Michigan Gov. Blocks Voter Suppression Bill. Michigan Governor Rick Snyder (R-Mich.) vetoed an effort by the state’s legislature to broaden an existing Voter ID law, becoming the first Republican governor to veto the sort of suppressive legislation that has been cropping up in legislatures across the nation. The vetoed bills would have extended the state’s pre-existing voter ID law to include absentee ballots, and requiring voters to affirm their citizenship before receiving the ballots. State’s voter registration groups would have also been forced to undergo training by the secretary of state or local clerks. Snyder defended his veto-decision, saying that the proposals would have confused absentee voters. [Reuters]
College Leaders Find Big Pay, But Bigger Problems in New Positions. The country’s leaders at the largest universities are finding that the headaches associated with running a college are mounting due to a changing landscape in education with the rise in tuition costs, and increased scrutiny from the government. “It’s harder now than ever before,” says Stephen Trachtenberg, who works for a higher education search firm, and is the former president at both George Washington and the University of Hartford. “You’re trying to fill as many mouths now with short rations.” A recent survey conducted by the American Council on Education found that the average college president now lasts seven years on average—down from 8-and-a-half in 2006. The same survey found that nearly one-third of all presidents came from private business and political backgrounds, and were never faculty members. Only 1 in 4 college provosts were considering seeking the presidency job if available, which some say is due to the increased pressure put upon school presidents. “There’s no question the job is getting more difficult,” says Richard Ekman, president of CIC, and former vice president at Hiram College in Kentucky. “There’s increased government regulation, there’s a need to raise money, and the college-going population is changing." [Huffington Post]
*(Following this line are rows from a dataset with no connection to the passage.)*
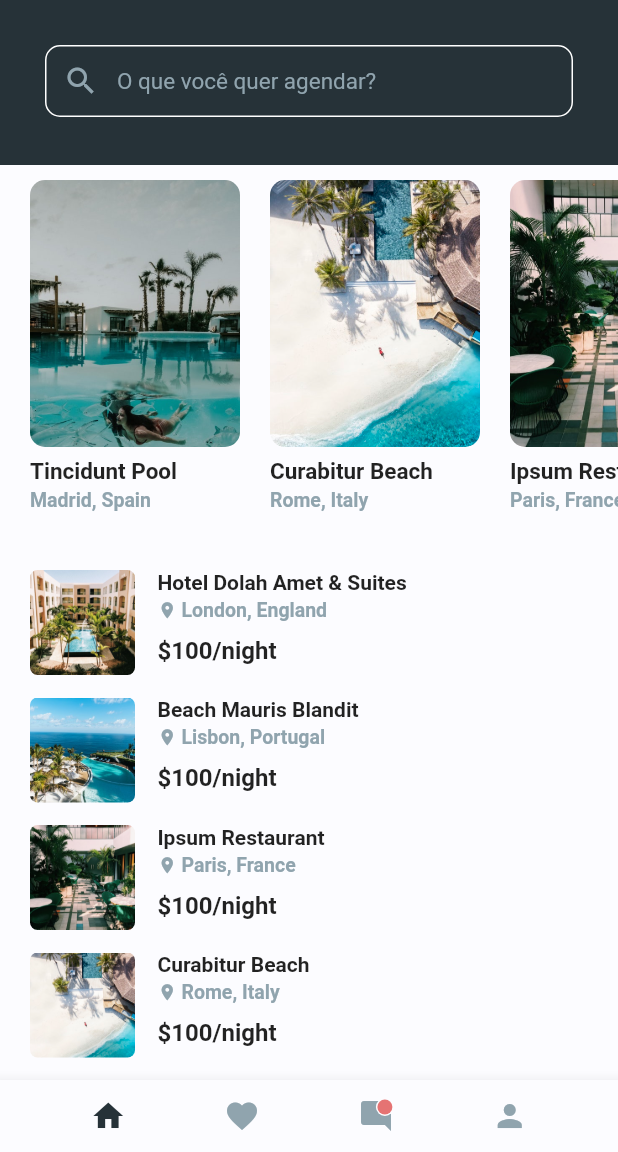
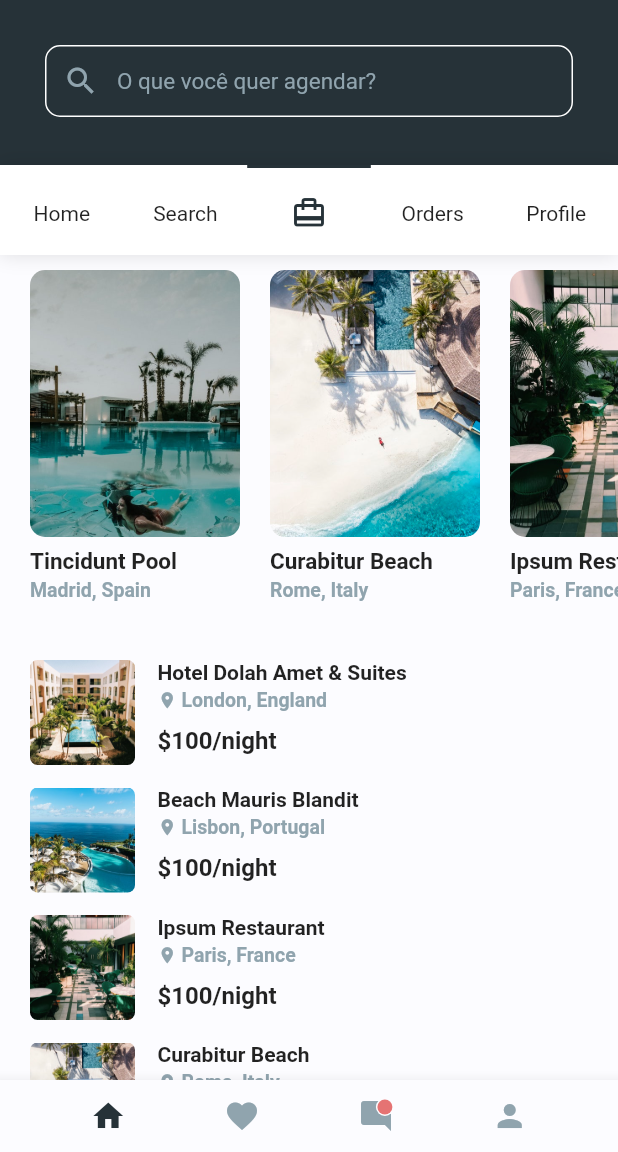
Before and after one commit to yurivvdantas/travelApp, a Flutter app: the screen it shows after launch, on a phone screen of 412 x 824 dp, the part 84-1236 px from its top. Run offline on Flutter 3.47's test engine with Material 2 defaults, Android fonts, the phone set to English and light mode, and no system bars.

Commit message:
feat: added upper menu and changed app for null safety

```diff
--- a/lib/screens/details.dart
+++ b/lib/screens/details.dart
@@ -138,7 +138,7 @@ class Details extends StatelessWidget {
       child: ListView.builder(
         scrollDirection: Axis.horizontal,
         primary: false,
-        itemCount: places == null ? 0 : places.length,
+        itemCount: places.length,
         itemBuilder: (BuildContext context, int index) {
           Map place = places[index];
 
--- a/lib/screens/home.dart
+++ b/lib/screens/home.dart
@@ -3,6 +3,8 @@ import 'package:flutter_travel/util/places.dart';
 import 'package:flutter_travel/widgets/horizontal_place_item.dart';
 import 'package:flutter_travel/widgets/icon_badge.dart';
 import 'package:flutter_travel/widgets/search_bar.dart';
+import 'package:flutter_travel/widgets/titled_navigation_barItem.dart';
+import 'package:flutter_travel/widgets/upper_navigation_bar.dart';
 import 'package:flutter_travel/widgets/vertical_place_item.dart';
 
 class Home extends StatelessWidget {
@@ -41,14 +43,6 @@ class Home extends StatelessWidget {
                     ? 300
                     : screenHeight * 0.23,
             child: Padding(
-              /* padding: EdgeInsets.all(20.0),
-              child: Text(
-                "Where are you \ngoing?",
-                style: TextStyle(
-                    fontSize: 30.0,
-                    fontWeight: FontWeight.w600,
-                    color: Colors.white),
-              ), */
               padding: EdgeInsets.all(30),
               child: Column(
                 children: [
@@ -57,10 +51,23 @@ class Home extends StatelessWidget {
               ),
             ),
           ),
-          /*  Padding(
-            padding: EdgeInsets.all(20.0),
-            child: SearchBar(),
-          ), */
+          TitledBottomNavigationBar(
+              currentIndex: 2, // Use this to update the Bar giving a position
+              onTap: (index) {
+                print("Selected Index: $index");
+              },
+              items: [
+                TitledNavigationBarItem(
+                    title: Text('Home'), icon: Icon(Icons.home)),
+                TitledNavigationBarItem(
+                    title: Text('Search'), icon: Icon(Icons.search)),
+                TitledNavigationBarItem(
+                    title: Text('Bag'), icon: Icon(Icons.card_travel)),
+                TitledNavigationBarItem(
+                    title: Text('Orders'), icon: Icon(Icons.shopping_cart)),
+                TitledNavigationBarItem(
+                    title: Text('Profile'), icon: Icon(Icons.person_outline)),
+              ]),
           buildHorizontalList(context),
           buildVerticalList(),
         ],
@@ -76,7 +83,7 @@ class Home extends StatelessWidget {
       child: ListView.builder(
         scrollDirection: Axis.horizontal,
         primary: false,
-        itemCount: places == null ? 0.0 : places.length,
+        itemCount: places.length,
         itemBuilder: (BuildContext context, int index) {
           Map place = places.reversed.toList()[index];
           return HorizontalPlaceItem(place: place);
@@ -92,7 +99,7 @@ class Home extends StatelessWidget {
         primary: false,
         physics: NeverScrollableScrollPhysics(),
         shrinkWrap: true,
-        itemCount: places == null ? 0 : places.length,
+        itemCount: places.length,
         itemBuilder: (BuildContext context, int index) {
           Map place = places[index];
           return VerticalPlaceItem(place: place);
--- a/lib/screens/main_screen.dart
+++ b/lib/screens/main_screen.dart
@@ -8,7 +8,7 @@ class MainScreen extends StatefulWidget {
 }
 
 class _MainScreenState extends State<MainScreen> {
-  PageController _pageController;
+  late PageController _pageController;
   int _page = 0;
 
   @override
--- a/lib/util/const.dart
+++ b/lib/util/const.dart
@@ -6,7 +6,7 @@ class Constants {
   //Colors for theme
   static Color lightPrimary = Color(0xfffcfcff);
   static Color darkPrimary = Colors.black;
-  static Color lightAccent = Colors.blueGrey[900];
+  static Color lightAccent = Colors.blueGrey[900]!;
   static Color darkAccent = Colors.white;
   static Color lightBG = Color(0xfffcfcff);
   static Color darkBG = Colors.black;
--- a/lib/widgets/horizontal_place_item.dart
+++ b/lib/widgets/horizontal_place_item.dart
@@ -5,7 +5,7 @@ import '../screens/details.dart';
 class HorizontalPlaceItem extends StatelessWidget {
   final Map place;
 
-  HorizontalPlaceItem({this.place});
+  HorizontalPlaceItem({required this.place});
 
   @override
   Widget build(BuildContext context) {
--- a/lib/widgets/icon_badge.dart
+++ b/lib/widgets/icon_badge.dart
@@ -2,10 +2,10 @@ import 'package:flutter/material.dart';
 
 class IconBadge extends StatefulWidget {
   final IconData icon;
-  final double size;
-  final Color color;
+  final double? size;
+  final Color? color;
 
-  IconBadge({Key key, @required this.icon, this.size, this.color})
+  IconBadge({Key? key, required this.icon, this.size, this.color})
       : super(key: key);
 
   @override
@@ -27,7 +27,7 @@ class _IconBadgeState extends State<IconBadge> {
         Icon(
           widget.icon,
           size: widget.size,
-          color: widget.color ?? null,
+          color: widget.color,
         ),
         Positioned(
           right: 0.0,
--- /dev/null
+++ b/lib/widgets/titled_navigation_barItem.dart
@@ -0,0 +1,22 @@
+import 'package:flutter/material.dart';
+
+class TitledNavigationBarItem {
+  /// The title of this item.
+  final Widget title;
+
+  /// The icon of this item.
+  ///
+  /// If this is not a [Icon] widget, you must handle the color manually.
+  final Widget icon;
+
+  /// The background color of this item.
+  ///
+  /// Defaults to [Colors.white].
+  final Color backgroundColor;
+
+  TitledNavigationBarItem({
+    required this.icon,
+    required this.title,
+    this.backgroundColor = Colors.white,
+  });
+}
--- /dev/null
+++ b/lib/widgets/upper_navigation_bar.dart
@@ -0,0 +1,180 @@
+//clone of https://github.com/pedromassango/titled_navigation_bar
+import 'dart:ui' show lerpDouble;
+
+import 'package:flutter/material.dart';
+
+import 'titled_navigation_barItem.dart';
+
+const double DEFAULT_BAR_HEIGHT = 60;
+
+const double DEFAULT_INDICATOR_HEIGHT = 2;
+
+// ignore: must_be_immutable
+class TitledBottomNavigationBar extends StatefulWidget {
+  final bool reverse;
+  final Curve curve;
+  final Color? activeColor;
+  final Color? inactiveColor;
+  final Color? inactiveStripColor;
+  final Color? indicatorColor;
+  final bool enableShadow;
+  int currentIndex;
+
+  /// Called when a item is tapped.
+  ///
+  /// This provide the selected item's index.
+  final ValueChanged<int> onTap;
+
+  /// The items of this navigation bar.
+  ///
+  /// This should contain at least two items and five at most.
+  final List<TitledNavigationBarItem> items;
+
+  /// The selected item is indicator height.
+  ///
+  /// Defaults to [DEFAULT_INDICATOR_HEIGHT].
+  final double indicatorHeight;
+
+  /// Change the navigation bar's size.
+  ///
+  /// Defaults to [DEFAULT_BAR_HEIGHT].
+  final double height;
+
+  TitledBottomNavigationBar({
+    Key? key,
+    this.reverse = false,
+    this.curve = Curves.linear,
+    required this.onTap,
+    required this.items,
+    this.activeColor,
+    this.inactiveColor,
+    this.inactiveStripColor,
+    this.indicatorColor,
+    this.enableShadow = true,
+    this.currentIndex = 0,
+    this.height = DEFAULT_BAR_HEIGHT,
+    this.indicatorHeight = DEFAULT_INDICATOR_HEIGHT,
+  })  : assert(items.length >= 2 && items.length <= 5),
+        super(key: key);
+
+  @override
+  State createState() => _TitledBottomNavigationBarState();
+}
+
+class _TitledBottomNavigationBarState extends State<TitledBottomNavigationBar> {
+  bool get reverse => widget.reverse;
+
+  Curve get curve => widget.curve;
+
+  List<TitledNavigationBarItem> get items => widget.items;
+
+  double width = 0;
+  Color? activeColor;
+  Duration duration = Duration(milliseconds: 270);
+
+  double _getIndicatorPosition(int index) {
+    var isLtr = Directionality.of(context) == TextDirection.ltr;
+    if (isLtr)
+      return lerpDouble(-1.0, 1.0, index / (items.length - 1))!;
+    else
+      return lerpDouble(1.0, -1.0, index / (items.length - 1))!;
+  }
+
+  @override
+  Widget build(BuildContext context) {
+    width = MediaQuery.of(context).size.width;
+    activeColor = widget.activeColor ?? Theme.of(context).indicatorColor;
+
+    return Container(
+      height: widget.height + MediaQuery.of(context).viewPadding.bottom,
+      width: width,
+      decoration: BoxDecoration(
+        color: widget.inactiveStripColor ?? Theme.of(context).cardColor,
+        boxShadow: widget.enableShadow
+            ? [
+                BoxShadow(color: Colors.black12, blurRadius: 10),
+              ]
+            : null,
+      ),
+      child: Stack(
+        children: <Widget>[
+          Positioned(
+            top: widget.indicatorHeight,
+            child: Row(
+              crossAxisAlignment: CrossAxisAlignment.end,
+              children: items.map((item) {
+                var index = items.indexOf(item);
+                return GestureDetector(
+                  onTap: () => _select(index),
+                  child: _buildItemWidget(item, index == widget.currentIndex),
+                );
+              }).toList(),
+            ),
+          ),
+          Positioned(
+            top: 0,
+            width: width,
+            child: AnimatedAlign(
+              alignment:
+                  Alignment(_getIndicatorPosition(widget.currentIndex), 0),
+              curve: curve,
+              duration: duration,
+              child: Container(
+                color: widget.indicatorColor ?? activeColor,
+                width: width / items.length,
+                height: widget.indicatorHeight,
+              ),
+            ),
+          ),
+        ],
+      ),
+    );
+  }
+
+  void _select(int index) {
+    widget.currentIndex = index;
+    widget.onTap(widget.currentIndex);
+
+    setState(() {});
+  }
+
+  Widget _buildIcon(TitledNavigationBarItem item) {
+    return IconTheme(
+      data: IconThemeData(
+        color: reverse ? widget.inactiveColor : activeColor,
+      ),
+      child: item.icon,
+    );
+  }
+
+  Widget _buildText(TitledNavigationBarItem item) {
+    return DefaultTextStyle.merge(
+      child: item.title,
+      style: TextStyle(color: reverse ? activeColor : widget.inactiveColor),
+    );
+  }
+
+  Widget _buildItemWidget(TitledNavigationBarItem item, bool isSelected) {
+    return Container(
+      color: item.backgroundColor,
+      height: widget.height,
+      width: width / items.length,
+      child: Stack(
+        alignment: AlignmentDirectional.center,
+        children: <Widget>[
+          AnimatedOpacity(
+            opacity: isSelected ? 0.0 : 1.0,
+            duration: duration,
+            curve: curve,
+            child: reverse ? _buildIcon(item) : _buildText(item),
+          ),
+          AnimatedAlign(
+            duration: duration,
+            alignment: isSelected ? Alignment.center : Alignment(0, 5.2),
+            child: reverse ? _buildText(item) : _buildIcon(item),
+          ),
+        ],
+      ),
+    );
+  }
+}
--- a/lib/widgets/vertical_place_item.dart
+++ b/lib/widgets/vertical_place_item.dart
@@ -5,7 +5,7 @@ import '../screens/details.dart';
 class VerticalPlaceItem extends StatelessWidget {
   final Map place;
 
-  VerticalPlaceItem({this.place});
+  VerticalPlaceItem({required this.place});
 
   @override
   Widget build(BuildContext context) {
--- a/pubspec.yaml
+++ b/pubspec.yaml
@@ -18,7 +18,7 @@ publish_to: 'none' # Remove this line if you wish to publish to pub.dev
 version: 1.0.0+1
 
 environment:
-  sdk: ">=2.1.0 <3.0.0"
+  sdk: ">=2.12.0 <3.0.0"
 
 dependencies:
   flutter:
```
Also changed, not shown: pubspec.lock.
Texas College Keeping the DREAM Afloat. The University of Texas at Pan American has a rather sizeable DREAMer population of 600 students, and now offers in-state tuition thanks to the passage of the DREAM Act in Austin, the state’s capital. UT-Pan American is located only 10 miles from the Mexican border, where the undocumented minority is neither silent nor complacent. “On our campus, the feeling is very palpable because there are so many of these students,” school president Robert S. Nelsen said of the group. “When you’ve got 600 of 19,000 students are [undocumented] and are active, everybody knows. And you live and breathe the DREAM Act.” Undocumented scholars like Esther Herrera say they feel supported by the school itself, though they cannot ignore the constant taunts by outside critics who chastise the group, and do not support the state’s decision in regards to their tuition rates. “It’s not something you particularly advertise about yourself,” Herrera said. “Because while the community is relatively accepting, there are still people who aren’t, so you have that fear of being rejected.” While DREAMers can breathe a little easier thanks to President Obama's recent directive to defer the deportation of DREAM-eligible undocumented youth, some advocates worry that not enough has been done to educate those who would benefit most from the action. “There’s not enough education that happens to help spread the word,” said Victor Sanchez, president of the United States Student Association (USSA). “Not only do we have to combat the large piece that is education an entire community…It’s also now combating the misinformation that’s being put out there.” [Inside Higher Ed]
Christopher Boan is a journalism intern with Campus Progress.